- Implement HITECH Act amendments to HIPAA that tighten the conditions under which Covered Entities are allowed to use or disclose PHI for marketing and fundraising purposes and prohibit Covered Entities from selling an individual’s health information without getting the individual’s authorization in the manner required by the 2013 Regulations;
- Update OCR’s rules about the individual rights that HIPAA requires that Covered Entities to afford to individuals who are the subject of PHI used or possessed by a Covered Entity to reflect tightened requirements enacted by the HITECH Act that allow individuals to order their health care provider not to share information about their treatment with health plans when the individual pays cash for the care and to clarify that individuals can require Covered Entities to provide electronic PHI in electronic form;
- Revise the regulations to reflect amendments to HIPAA made as part of the Genetic Information Nondiscrimination Act of 2008 (GINA) which added genetic information to the definition of PHI protected under the HIPAA Privacy Rule and prohibits health plans from using or disclosing genetic information for underwriting purposes; and
- Clarifies and revises other provisions to reflect other interpretations and information guidance that OCR has issued since HIPAA was passed and to make certain other changes that OCR found appropriate based on its experience administering and enforcing the rules.
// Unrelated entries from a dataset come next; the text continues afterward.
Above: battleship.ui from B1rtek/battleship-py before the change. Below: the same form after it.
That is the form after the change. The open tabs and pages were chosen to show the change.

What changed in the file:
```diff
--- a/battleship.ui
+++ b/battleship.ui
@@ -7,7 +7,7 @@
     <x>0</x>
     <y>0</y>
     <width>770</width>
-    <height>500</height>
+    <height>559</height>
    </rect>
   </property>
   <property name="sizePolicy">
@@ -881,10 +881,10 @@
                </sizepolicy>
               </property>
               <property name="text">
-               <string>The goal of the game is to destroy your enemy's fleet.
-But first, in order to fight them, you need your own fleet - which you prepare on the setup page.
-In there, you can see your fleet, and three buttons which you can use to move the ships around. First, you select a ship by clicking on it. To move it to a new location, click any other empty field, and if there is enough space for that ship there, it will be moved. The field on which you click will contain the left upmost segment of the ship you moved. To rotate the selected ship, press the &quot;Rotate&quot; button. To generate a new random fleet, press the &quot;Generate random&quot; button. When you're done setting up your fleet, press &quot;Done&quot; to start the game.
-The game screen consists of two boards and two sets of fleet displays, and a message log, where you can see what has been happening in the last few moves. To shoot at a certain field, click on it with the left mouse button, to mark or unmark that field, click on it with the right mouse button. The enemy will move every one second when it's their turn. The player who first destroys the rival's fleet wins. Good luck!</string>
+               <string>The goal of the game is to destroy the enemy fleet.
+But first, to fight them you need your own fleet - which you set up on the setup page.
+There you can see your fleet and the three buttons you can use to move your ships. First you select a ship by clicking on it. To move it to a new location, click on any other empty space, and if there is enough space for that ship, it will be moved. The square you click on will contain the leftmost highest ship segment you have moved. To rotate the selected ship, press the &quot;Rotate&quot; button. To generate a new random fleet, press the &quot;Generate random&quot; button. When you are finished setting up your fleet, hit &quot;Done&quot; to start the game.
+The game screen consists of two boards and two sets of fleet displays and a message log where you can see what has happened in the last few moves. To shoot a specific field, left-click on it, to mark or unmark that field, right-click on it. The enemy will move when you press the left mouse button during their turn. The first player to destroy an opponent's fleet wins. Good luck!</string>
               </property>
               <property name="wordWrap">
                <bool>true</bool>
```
Covered Entities were required to begin complying with most of these rule changes earlier this year. However, delayed compliance dates in the 2013 Regulations allowed Covered Entities and Business Associates to delay updates to pre-existing business associate agreements and the date that OCR would begin enforcing many of the HIPAA Rules directly against business associates to September 23, 2013.
Even without the necessity Settlements like that involving WellPoint, these 2013 Regulations make it imperative that Covered Entities to take the necessary steps to conduct an appropriate and well-documented review and update as needed their systems, policies and practices, business associate agreements, training and documentation.
With self-disclosures of breaches mandated by the Breach Notification Rules and OCR audits and enforcement rising, careful documentation of these activities and its analysis is necessary so that Covered Entities can be in a position to show OCR that the risk assessments required by the Security Rules was conducted as well as the efforts and commitment of the Covered Entity or business associate in the event of a breach investigation or audit. Yesterday’s WellPoint HIPAA announcement is just the latest in an ever-growing list of examples of the expensive consequences that can result if a Covered Entity or business associate cannot produce this documentation in response to an OCR audit or investigation. See, e.g. OCR Hits Alaska Medicaid For $1.7M+ For HIPAA Security Breach; OCR Audit Program Kickoff Further Heats HIPAA Privacy Risks; $1.5 Million HIPAA Settlement Reached To Resolve 1st OCR Enforcement Action Prompted By HITECH Act Breach Report; HIPAA Heats Up: HITECH Act Changes Take Effect & OCR Begins Posting Names, Other Details Of Unsecured PHI Breach Reports On Website; Providence To Pay $100000 & Implement Other Safeguards. In contrast, the OCR website also provides a multitude of examples showing how the ability to produce documentation and other evidence showing diligent efforts to comply has helped other covered entities that fall under OCR investigation to avoid or mitigate serious sanctions.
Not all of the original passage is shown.